Over Here; How the G.I. Bill Transformed the American Dream by Edward Humes. Harcourt, 2006.
Edward Humes puts the Servicemen’s Readjustment Act (1944) in the same class of “transformative legislative achievements” as the Morrill Land-Grant College Act (1862) and the Civil Rights Act (1964). Commonly known as the G.I. Bill, it granted benefits to sixteen million returning servicemen and women. Benefits included hospitalization, unemployment benefits, free higher education and technical training, and low interest loans on houses with no down payments. Though Humes contends that few in 1944 understood its transforming character.
The G.I. Bill began as part of a third wave of Roosevelt’s New Deal legislation. Veteran’s organization in the country, including the American Legion supported benefits. Most Americans were wanting to show their gratitude to those who had fought the good war. Congress was looking for a means of ensuring that returning servicemen readjust to civilian life. They would become voters.
Servicemen returning from World War I had not been treated so well. After much agitation by veterans, the Coolidge Administration finally agreed to a bonus. But it was in the form of government bonds worth $7000 (2006 dollars) and not redeemable until 1944. A protest by veterans in Washington in 1932 (the Bonus Army) had been broken up by the army under orders from President Herbert Hoover and led by General Douglas Macarthur. It was a public relations disaster for the Hoover Administration. Everyone wanted to avoid a repeat of that spectacle.
Despite Roosevelt’s intentions, the G.I. Bill was not colorblind.
Representative John Rankin, Mississippi, and head of the House committee on veteran’s legislation understood that benefits given to returning black soldiers would transform the South’s racial politics. Initially hoping to block the bill, Rankin managed to get a provision which turned the awarding of benefits over to local and state officials.
In this and other ways the nation’s generosity did not extend equally to black Americans. Nor to the millions of defense workers, many of them women, who had also interrupted their lives to fight the good war.
Most universities and colleges welcomed returning veterans to their classrooms, emptied in the ’40s by the military draft. Though Humes points out that some patronizing university educators were “concerned” about how returning veterans would fare in their elitist institutions. Many would be the first of their family to enter college; some were high school dropouts.
It turns out that G.I.s were ‘over achievers.’ They were serious about wanting a college education and then getting on with their lives. In 1956, six years after most G.I.s had graduated and gone off to jobs and families, Iowa State University faculty were still commenting on what good students they had been.
The G.I. Bill also altered the landscape of urban America. The no-downpayment and low-interest mortgages created a huge demand for modest, “starter homes.” Since there had been little housing built during the Depression and the War, the Bill was welcomed by the housing industry.
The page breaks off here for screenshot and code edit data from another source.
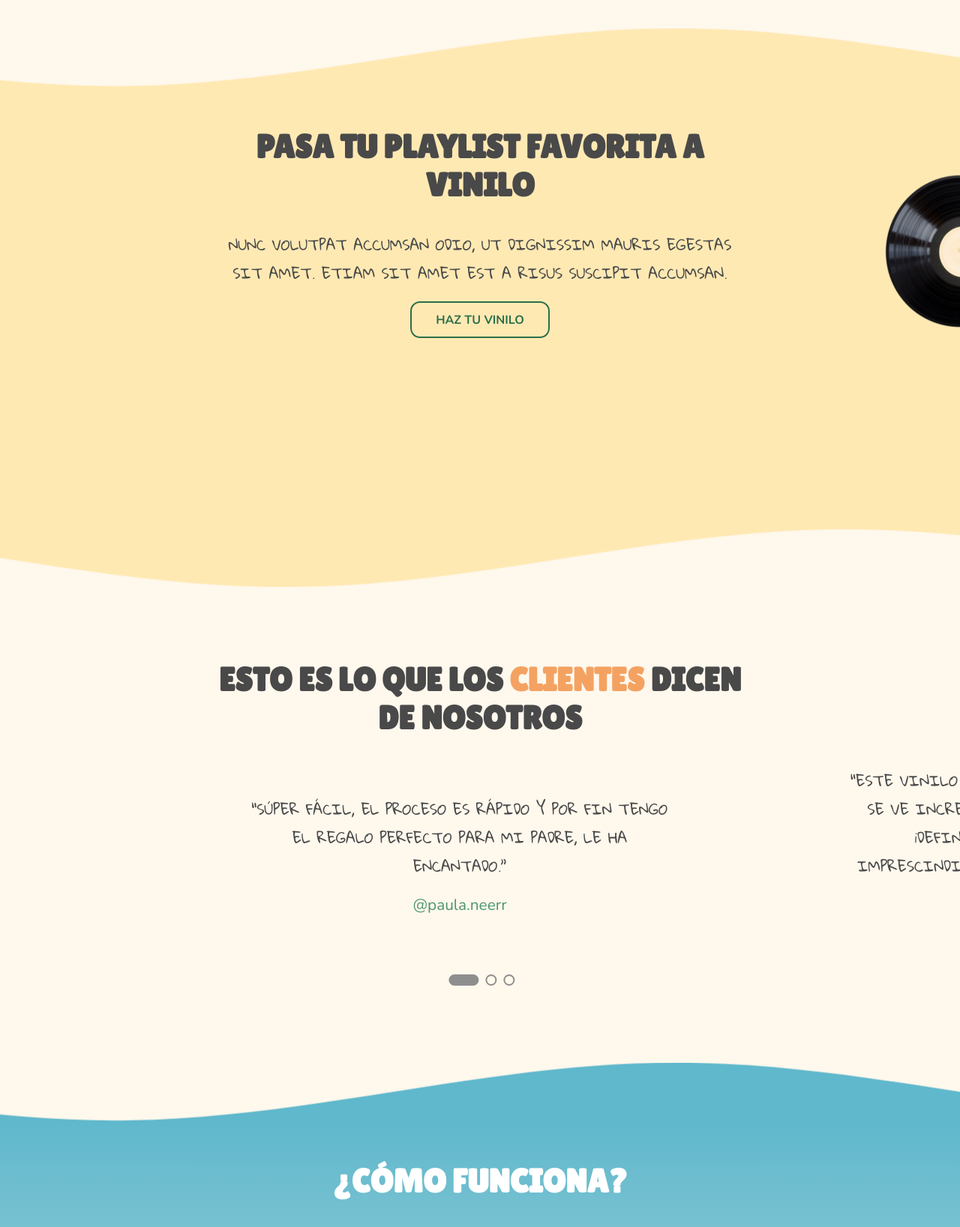
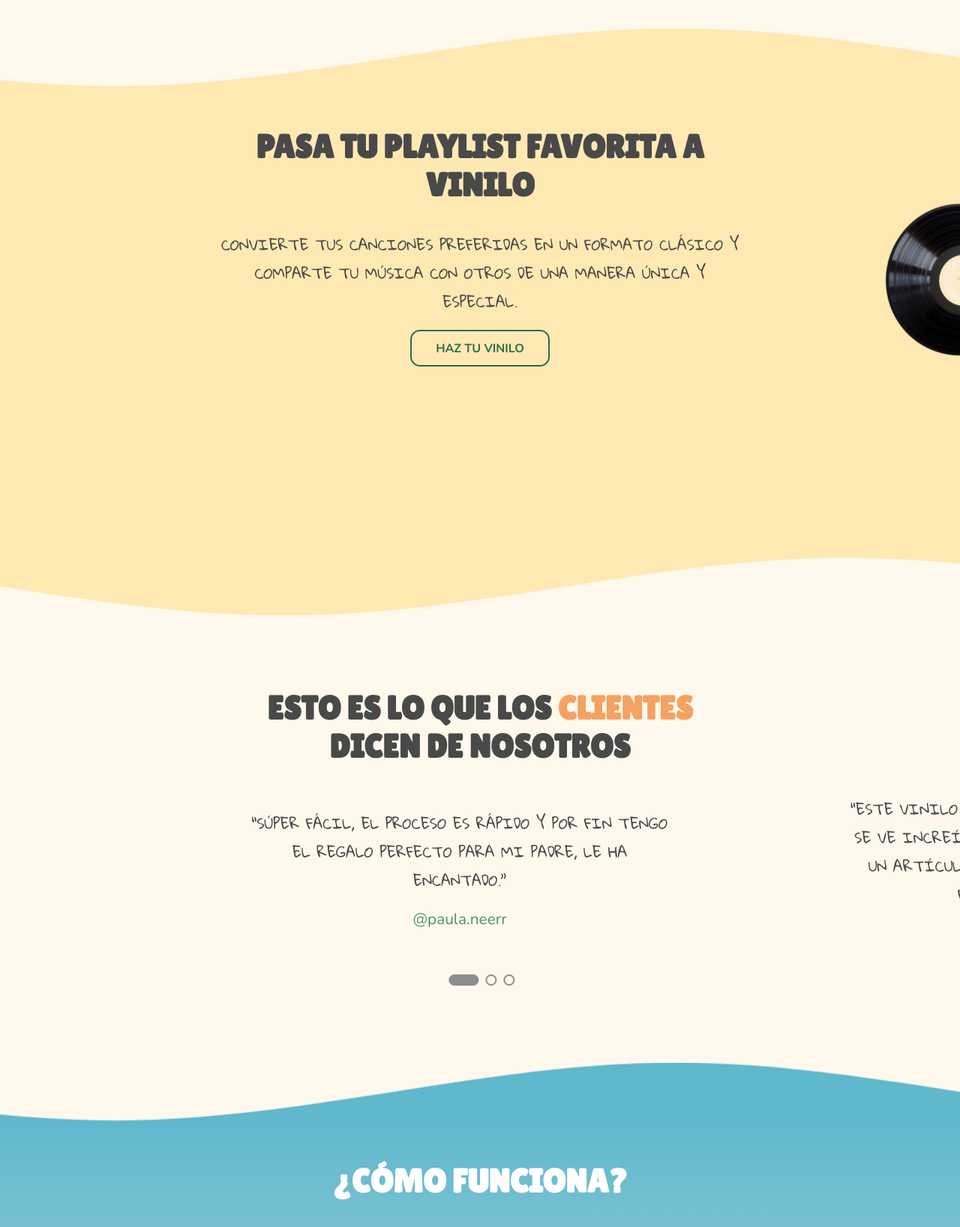
Before and after one commit to carugui/projectbeta, a PHP site: page / in a window 1280 px wide. Shown: the part 1588-3225 px from the top of the page at 75% size. Run offline with PHP 8.4, Linux system fonts and the light colour scheme.

Commit message:
añadido z index, algunso arreglos de queries

```diff
--- a/css/style.css
+++ b/css/style.css
@@ -241,6 +241,7 @@ span {
           align-items: center;
   width: 100vw;
   padding: 15px 30px;
+  z-index: 3;
 }
 .topbar__content {
   display: -webkit-box;
@@ -993,16 +994,22 @@ button:hover,
 .section__playlist-to-vinyl p, .section__reviews p {
   font-family: "Gloria Hallelujah";
   font-weight: 400;
-  font-size: 1.2rem;
   text-transform: uppercase;
+  font-size: 0.9rem;
 }
 
+@media screen and (min-width: 900px) {
+  .section__playlist-to-vinyl p, .section__reviews p {
+    font-size: 1.2rem;
+  }
+}
 .section__reviews {
   padding: 0;
 }
 .section__reviews h2 {
   max-width: 700px;
   margin: auto;
+  padding: 0 20px;
 }
 .section__reviews .review__link {
   text-decoration: none;
--- a/html/contacto.html
+++ b/html/contacto.html
@@ -85,7 +85,7 @@
                         <div class="form__main__upper-inputs">
                             <div class="form__main__input">
                                 <label for="Nombre">Nombre</label>
-                                <input type="text" placeholder="George Michaels" id="Nombre">
+                                <input type="text" placeholder="George Michael" id="Nombre">
                             </div>
 
                             <div class="form__main__input">
--- a/index.html
+++ b/index.html
@@ -119,7 +119,7 @@
             <div class="section__playlist-to-vinyl__content bg-color-yellow-light regular-padding">
                 <div class="section__playlist-to-vinyl__text">
                     <h2>Pasa tu  playlist favorita a vinilo</h2>
-                    <p>Nunc volutpat accumsan odio, ut dignissim mauris egestas sit amet. Etiam sit amet est a risus suscipit accumsan.</p>
+                    <p>Convierte tus canciones preferidas en un formato clásico y comparte tu música con otros de una manera única y especial.</p>
                     <a class="btn btn--secondary" href="xxx">Haz tu vinilo</a>
                 </div>
                 <div class="img-vinilo">
@@ -156,7 +156,7 @@
                         <a class="review__link review__link__1" href="">@paula.neerr</a>
                     </div>
                     <div class="reviews__card">
-                        <p class="review review__2">“Este vinilo es la joya de mi colección. No solo se ve increíble, sino que se escucha genial. ¡Definitivamente es un artículo imprescindible para cualquier fanático de la música!”</p>
+                        <p class="review review__2">“Este vinilo es la joya de mi colección. No solo se ve increíble, sino que se escucha genial.  ¡Es un artículo imprescindible para cualquier fanático de la música!”</p>
                         <a class="review__link review__link__2" href="">@lichipann</a>
                     </div>
                     <div class="reviews__card">
--- a/scss/_custom-properties.scss
+++ b/scss/_custom-properties.scss
@@ -32,3 +32,17 @@ $padding-desktop: $unit*6 $unit-double*4;
 
 $max-width__page: 1200px;
 $bp-desktop: 900px;
+
+
+// SUPER UTIL PARA POSICIONES DE Z-INDEX
+$map-layers: (
+    "below":        -1,
+    "default":      0,
+    "above":        1,
+    "over":         2,
+    "absolute":     3
+);
+
+@function z($layer) {
+    @return map-get($map-layers, $layer);
+}
--- a/scss/_topbar.scss
+++ b/scss/_topbar.scss
@@ -14,6 +14,7 @@ $topbar-color: var(--color-grey);
     align-items: center;
     width: 100vw;
     padding: $padding;
+    z-index: z(absolute);
 
     &__content {
         display: flex;
--- a/scss/style.scss
+++ b/scss/style.scss
@@ -115,8 +115,15 @@
 .section__playlist-to-vinyl p, .section__reviews p {
     font-family: 'Gloria Hallelujah';
     font-weight: 400;
-    font-size: 1.2rem;
     text-transform: uppercase;
+    font-size: 0.9rem;
+}
+
+@media screen and (min-width: $bp-desktop) {
+
+    .section__playlist-to-vinyl p, .section__reviews p {
+        font-size: 1.2rem;
+    }
 }
 
 
@@ -127,6 +134,7 @@
     & h2 {
         max-width: 700px;
         margin: auto;
+        padding: 0 20px;
     }
 
     & .review__link {
```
There was, however, little in the way of urban planning, and most of the new housing was mass-produced and built in the suburbs and largely for whites veterans.
Housing was a lead sector with a huge linkage effect to the furniture, appliance, and houseware industries. Detroit loved the new drive to the suburbs. In other words housing was vital to the American economy’s survival with the end of war production.
The G.I. bill created a class of capitalists who owned a house and hence an asset. They became part of the ‘ownership society.’ Perhaps ‘ownership’ was one reason for veterans tending to become more conservative as years passed. Humes notes that World War II veterans often opposed similar benefits for the veterans of the Vietnam War. The “greatest generation” having benefited from big-government programs, ultimately opposed big government.